WORK TASK:
Pull every "sheet" line out of the data below.

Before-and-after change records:
[Start of section]

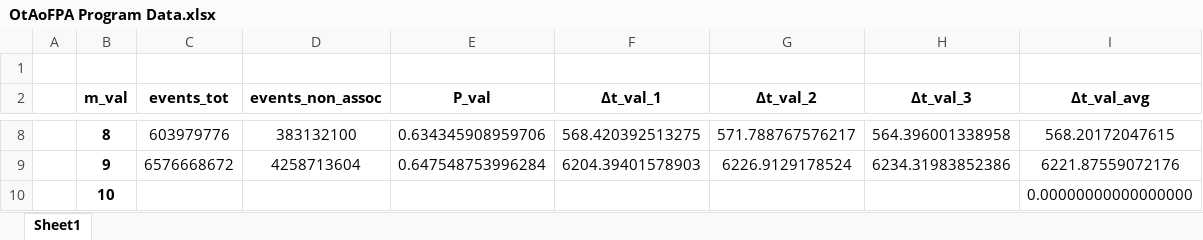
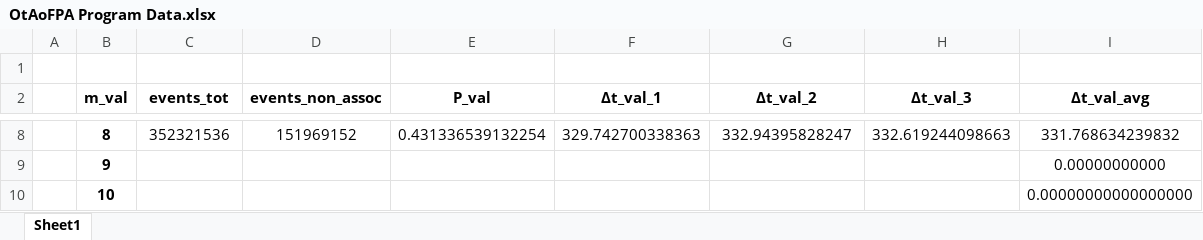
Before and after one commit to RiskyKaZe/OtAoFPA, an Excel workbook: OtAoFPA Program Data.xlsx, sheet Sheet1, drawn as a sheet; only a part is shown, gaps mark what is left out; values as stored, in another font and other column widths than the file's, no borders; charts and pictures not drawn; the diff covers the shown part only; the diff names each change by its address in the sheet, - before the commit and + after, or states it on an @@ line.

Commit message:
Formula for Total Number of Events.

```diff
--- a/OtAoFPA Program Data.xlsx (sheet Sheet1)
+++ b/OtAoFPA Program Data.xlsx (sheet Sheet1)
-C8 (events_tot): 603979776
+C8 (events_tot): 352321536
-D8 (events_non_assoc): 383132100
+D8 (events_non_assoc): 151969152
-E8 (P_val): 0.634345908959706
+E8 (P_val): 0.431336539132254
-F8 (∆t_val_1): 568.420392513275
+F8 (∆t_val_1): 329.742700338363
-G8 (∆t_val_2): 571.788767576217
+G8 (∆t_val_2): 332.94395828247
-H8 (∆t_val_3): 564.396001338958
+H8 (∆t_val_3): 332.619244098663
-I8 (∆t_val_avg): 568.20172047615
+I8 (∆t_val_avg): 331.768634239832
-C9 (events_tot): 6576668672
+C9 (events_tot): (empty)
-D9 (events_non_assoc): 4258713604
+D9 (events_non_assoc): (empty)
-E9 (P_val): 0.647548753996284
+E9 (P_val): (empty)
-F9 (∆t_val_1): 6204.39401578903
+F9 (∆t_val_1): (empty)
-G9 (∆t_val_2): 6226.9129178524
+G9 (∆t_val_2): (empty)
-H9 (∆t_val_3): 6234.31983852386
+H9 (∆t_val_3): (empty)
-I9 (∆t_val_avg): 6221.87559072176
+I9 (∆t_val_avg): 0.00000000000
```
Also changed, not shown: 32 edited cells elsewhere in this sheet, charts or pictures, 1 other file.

[End of section]
[Start of section]

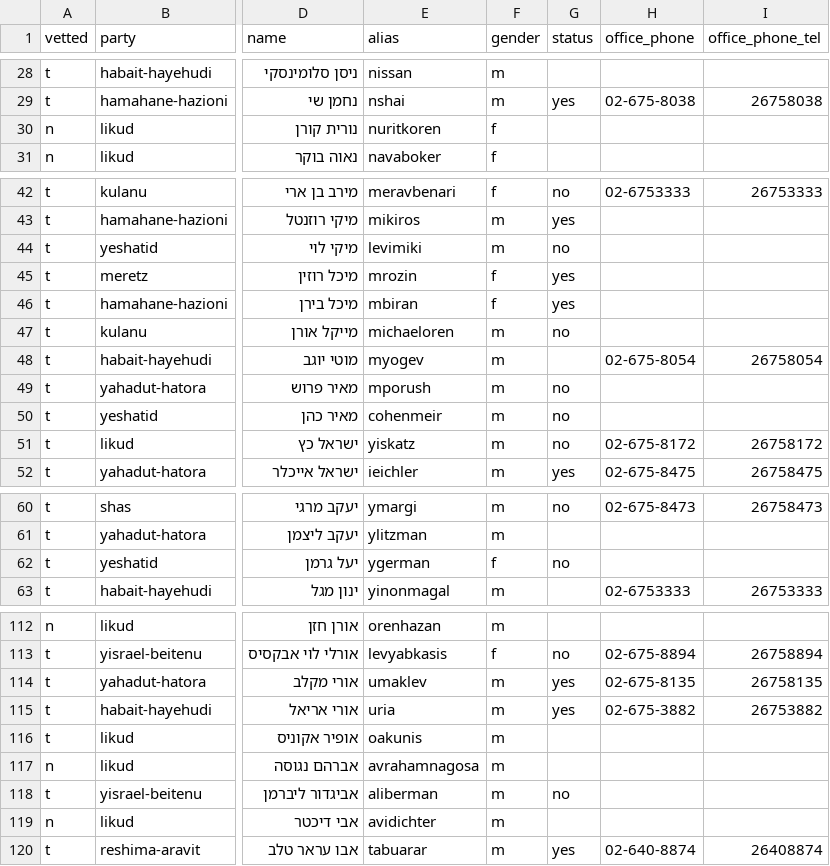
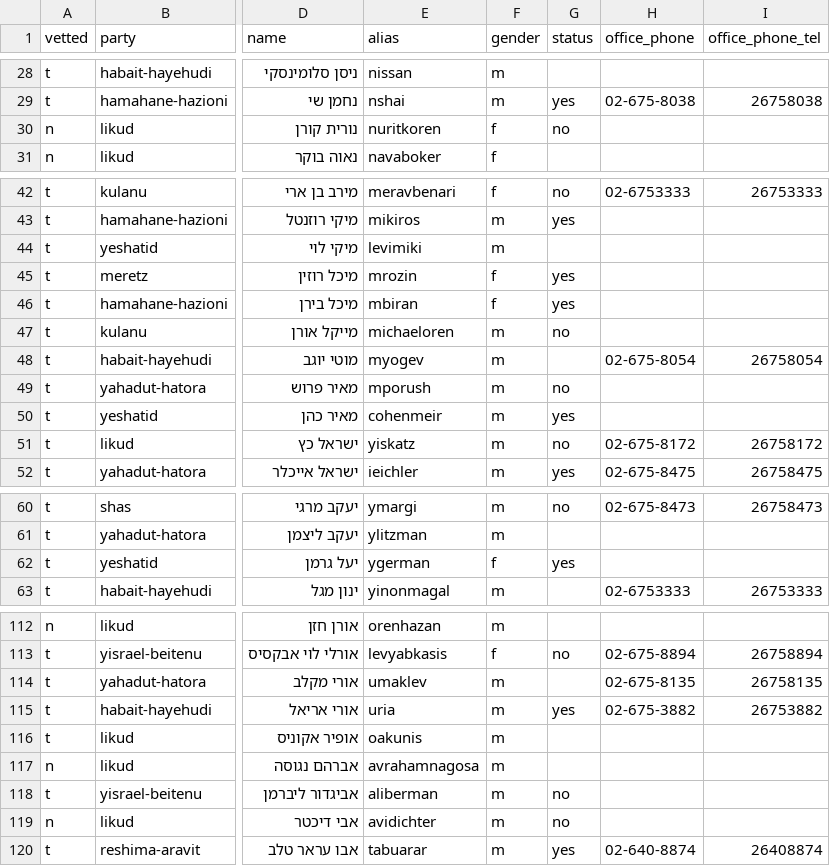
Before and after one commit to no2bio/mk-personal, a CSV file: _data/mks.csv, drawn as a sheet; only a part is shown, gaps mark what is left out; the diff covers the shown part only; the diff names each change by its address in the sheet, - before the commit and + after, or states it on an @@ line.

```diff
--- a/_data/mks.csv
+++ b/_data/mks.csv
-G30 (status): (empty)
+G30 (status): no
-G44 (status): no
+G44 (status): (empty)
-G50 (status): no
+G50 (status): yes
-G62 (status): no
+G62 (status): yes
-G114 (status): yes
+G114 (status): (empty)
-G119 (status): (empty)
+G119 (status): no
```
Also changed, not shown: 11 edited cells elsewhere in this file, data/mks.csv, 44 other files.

[End of section]

SOLUTION FOR THIS TASK:
Before and after one commit to RiskyKaZe/OtAoFPA, an Excel workbook: OtAoFPA Program Data.xlsx, sheet Sheet1, drawn as a sheet; only a part is shown, gaps mark what is left out; values as stored, in another font and other column widths than the file's, no borders; charts and pictures not drawn; the diff covers the shown part only; the diff names each change by its address in the sheet, - before the commit and + after, or states it on an @@ line.
--- a/OtAoFPA Program Data.xlsx (sheet Sheet1)
+++ b/OtAoFPA Program Data.xlsx (sheet Sheet1)
Also changed, not shown: 32 edited cells elsewhere in this sheet, charts or pictures, 1 other file.
Before and after one commit to no2bio/mk-personal, a CSV file: _data/mks.csv, drawn as a sheet; only a part is shown, gaps mark what is left out; the diff covers the shown part only; the diff names each change by its address in the sheet, - before the commit and + after, or states it on an @@ line.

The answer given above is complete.